But how seldom we are able to accept this. Our most frequent thought is that we are unworthy. If we don’t say it out loud, we think it, which is just as powerful a means of persuading ourselves we are right.
We act as our own harshest critic most of the time.
How often in a single day do you tell yourself you are loved and have significance, no matter what is going on? How often do you dare to suggest to yourself that you are precious evidence of God’s presence on earth?
What makes us deny our own validity, our own right to exist?
In the early twentieth century a group of motivational speakers appeared in a remarkable convergence around the same time, including among them Ernest Holmes, Edgar Cayce, Emmett Fox, and Napoleon Hill. The essential thought shared by these speakers and teachers is that we are inherently worthy. In their writing they sought to help us remove the blinders we have accepted to this truth and to know our own inner light, which is always and forever with us. Their work is immensely worth reading.
Thoughts of being unworthy appear for more reasons than we can count, drawn from and influenced by family, society, culture, experience, and by the choices we make. But in the new consciousness that is arising in the world, there are people working with remarkable effort and devotion to decipher for us why we veer so easily into negative thinking and how to pull out of it. Their work has the same motivation as that of those thinkers in the 1930s. Some of these people, whose commitment to this process is extraordinary in its effectiveness and scope, include Margaret Lynch, Eckhart Tolle, Nick Ortner, the late Wayne Dyer, Anita Moorjani, Marc Allen, and Anthony Robbins. There are such effective modalities, like Ho’oponopono with Dr. Hew Len, the work of Jane Roberts in the Seth books, and the energy healing of Donna Eden. They all continue a tradition through the ages of helping to empower others. They help us let go of this false belief we are unworthy, for it has no basis in reality, whether physical or spiritual.

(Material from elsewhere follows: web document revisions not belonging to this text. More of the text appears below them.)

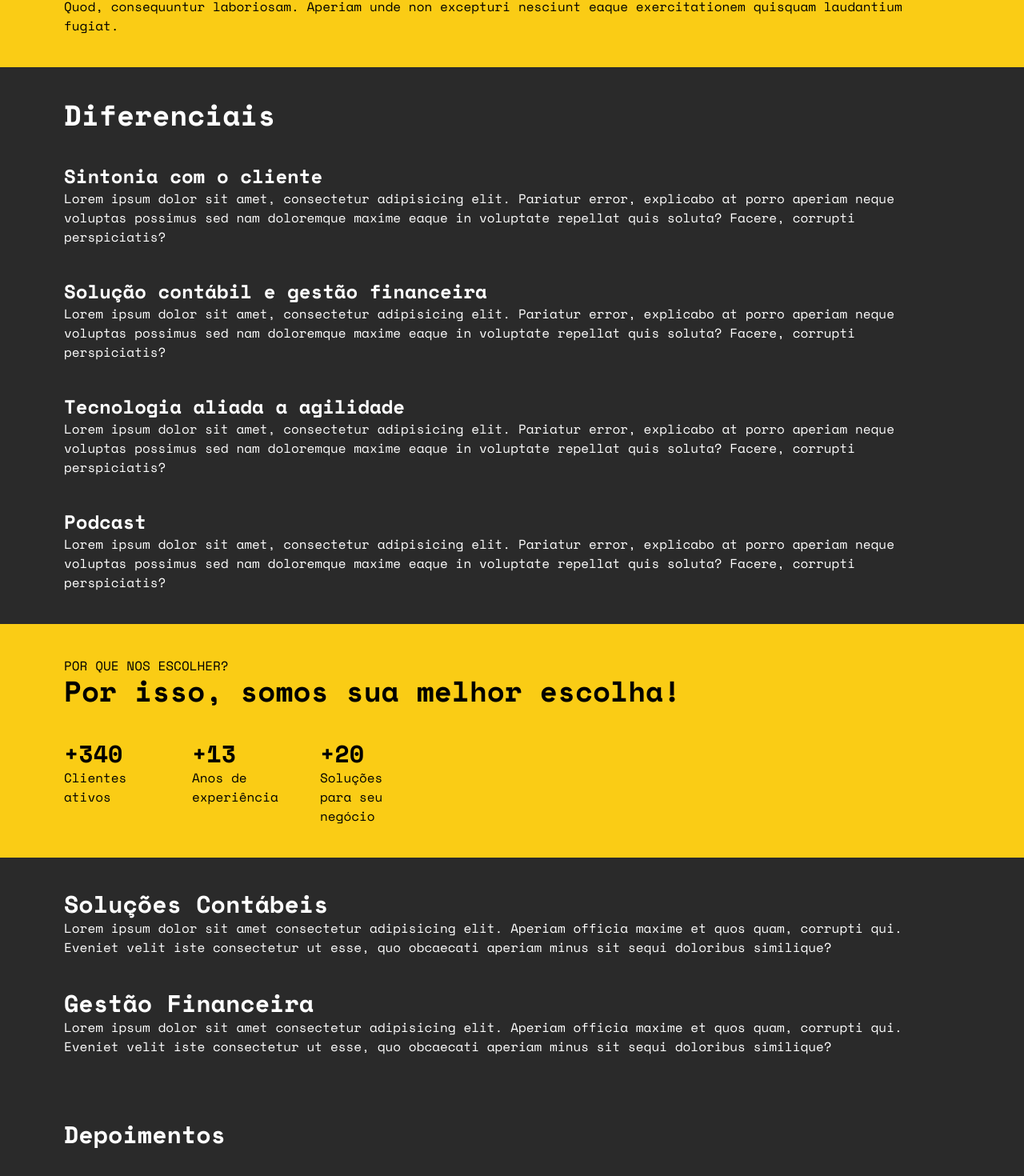
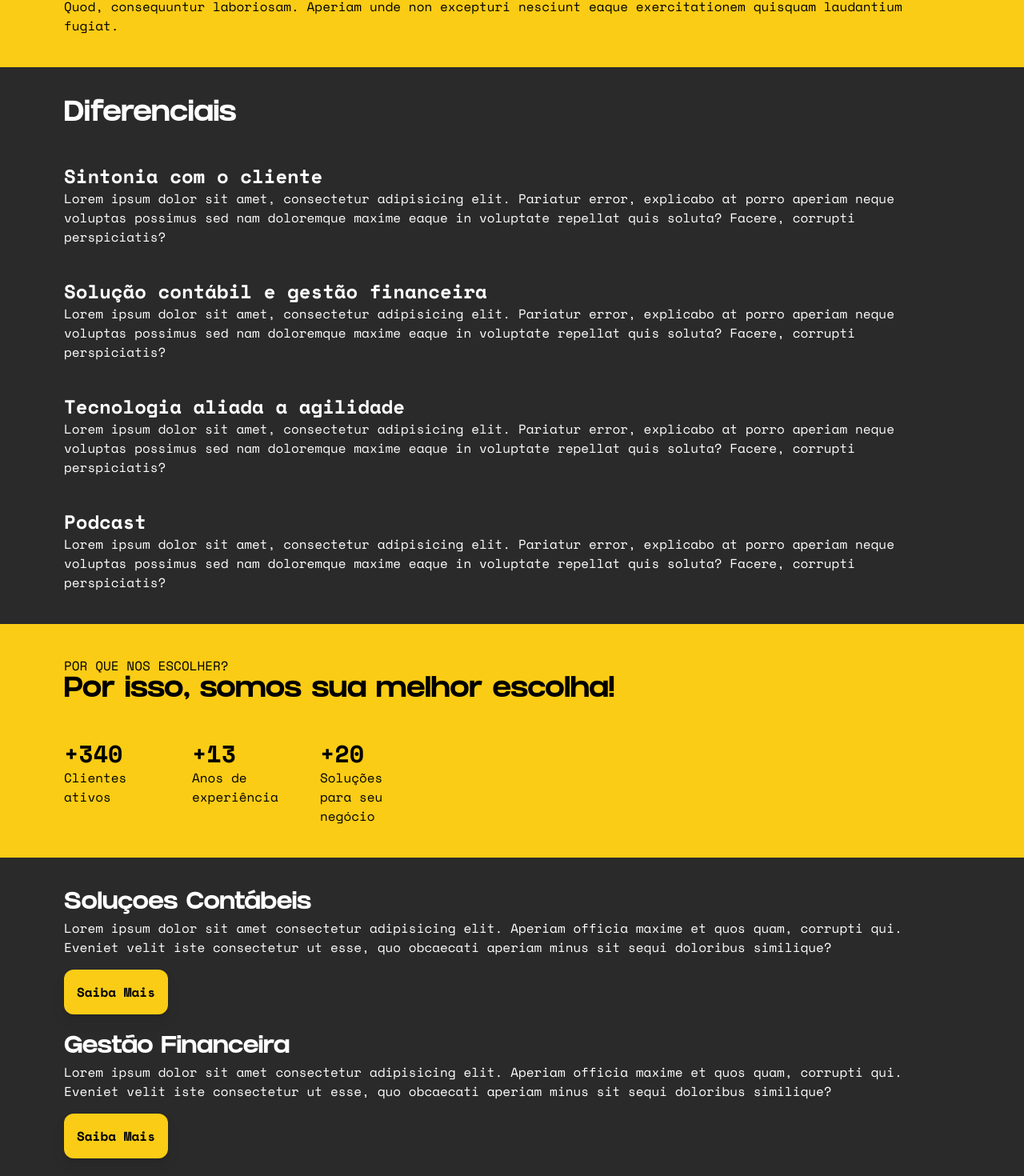
Before and after one commit to lodiped/move-resite, a SvelteKit app: page / in a window 1280 px wide. Shown: the part 956-2426 px from the top of the page at 80% size. Built offline with nearby package versions, Linux system fonts and the light colour scheme.

Commit message:
fonts and stuff

```diff
--- a/src/app.css
+++ b/src/app.css
@@ -3,3 +3,12 @@
 @tailwind base;
 @tailwind components;
 @tailwind utilities;
+
+@layer base {
+  @font-face {
+    font-family: 'Grifter Bold';
+    src: url('/fonts/grifterbold.otf');
+    font-weight: bold;
+    font-display: swap;
+  }
+}
--- a/src/routes/+page.svelte
+++ b/src/routes/+page.svelte
@@ -55,7 +55,7 @@
 <div class="flex flex-col gap-10 px-20 py-10 bg-yellow-400 text-black">
 	<div class="flex flex-col">
 		<p class="uppercase">Bem-vindo à MOVE Negócios</p>
-		<h2 class="text-4xl font-bold">Quem Somos</h2>
+		<h2 class="text-4xl font-bold font-grifter">Quem Somos</h2>
 	</div>
 	<div class="flex flex-col gap-5">
 		<p>
@@ -73,7 +73,7 @@
 
 <div class="flex flex-col gap-10 px-20 py-10">
 	<div>
-		<h2 class="text-4xl font-bold">Diferenciais</h2>
+		<h2 class="text-4xl font-bold font-grifter">Diferenciais</h2>
 	</div>
 	<div>
 		<h3 class="text-2xl font-bold">Sintonia com o cliente</h3>
@@ -112,7 +112,7 @@
 <div class="flex flex-col gap-10 px-20 py-10 bg-yellow-400 text-black">
 	<div>
 		<p class="uppercase">Por que nos escolher?</p>
-		<h2 class="text-4xl font-bold">Por isso, somos sua melhor escolha!</h2>
+		<h2 class="text-4xl font-bold font-grifter">Por isso, somos sua melhor escolha!</h2>
 	</div>
 	<div class="flex gap-20">
 		<div class="w-20">
@@ -132,26 +132,34 @@
 
 <div class="flex flex-col gap-10 px-20 py-10">
 	<div>
-		<h2 class="text-3xl font-bold">Soluções Contábeis</h2>
-		<p>
+		<h2 class="text-3xl font-bold font-grifter">Soluções Contábeis</h2>
+		<p class="mb-8">
 			Lorem ipsum dolor sit amet consectetur adipisicing elit. Aperiam officia maxime et quos quam,
 			corrupti qui. Eveniet velit iste consectetur ut esse, quo obcaecati aperiam minus sit sequi
 			doloribus similique?
 		</p>
+		<a
+			class="p-4 rounded-xl font-bold drop-shadow-lg w-fit bg-yellow-400 text-black"
+			href="/">Saiba Mais</a
+		>
 	</div>
 	<div>
-		<h2 class="text-3xl font-bold">Gestão Financeira</h2>
-		<p>
+		<h2 class="text-3xl font-bold font-grifter">Gestão Financeira</h2>
+		<p class="mb-8">
 			Lorem ipsum dolor sit amet consectetur adipisicing elit. Aperiam officia maxime et quos quam,
 			corrupti qui. Eveniet velit iste consectetur ut esse, quo obcaecati aperiam minus sit sequi
 			doloribus similique?
 		</p>
+		<a
+			class="p-4 rounded-xl font-bold drop-shadow-lg w-fit bg-yellow-400 text-black"
+			href="/">Saiba Mais</a
+		>
 	</div>
 </div>
 
 <div class="flex flex-col gap-10 px-20 py-10">
 	<div>
-		<h1 class="text-3xl font-bold">Depoimentos</h1>
+		<h1 class="text-4xl font-bold font-grifter">Depoimentos</h1>
 	</div>
 </div>
 
--- a/tailwind.config.js
+++ b/tailwind.config.js
@@ -2,7 +2,11 @@
 export default {
   content: ['./src/**/*.{html,js,svelte,ts}'],
   theme: {
-    extend: {},
+    extend: {
+      fontFamily: {
+        grifter: ['Grifter Bold'],
+      }
+    },
   },
   plugins: [],
 }
```
Also changed, not shown: static/fonts/grifterbold.otf (added).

What about our mistakes, some of which could be egregious in our minds, or what about injustices done to us? Thoughts of both reinforce our feelings of inadequacy. It seems just about impossible to let go of those thoughts — they stay clamped to us.
But what if we say out loud “I let go of this” and we say those words every time the same negative thought appears? If we do this faithfully for a week, something amazing — something astonishing! — happens. The thought loses power, may even become entirely powerless, and stays that way. At whatever level we want the thought to continue, or not continue, so it is.
The dragonfly shown in the image above lives in its nymph state for several years, but for only a few days or weeks once it has emerged into the adult stage. During that short time it has been known to migrate across oceans, and its flight patterns can move in all directions on the instant, if it needs to, as well as hover in one place observing what is going on and what route to take.
Like all non-human creatures on the earth, the dragonfly has a complete acceptance of its existence. How long it lives is not in question. It goes around obstacles in the midst of flight. Realizing its full potential is a given, for whatever time it has.
We are meant to know, like the dragonfly, that we are living each moment now in the eternal rightness of our being.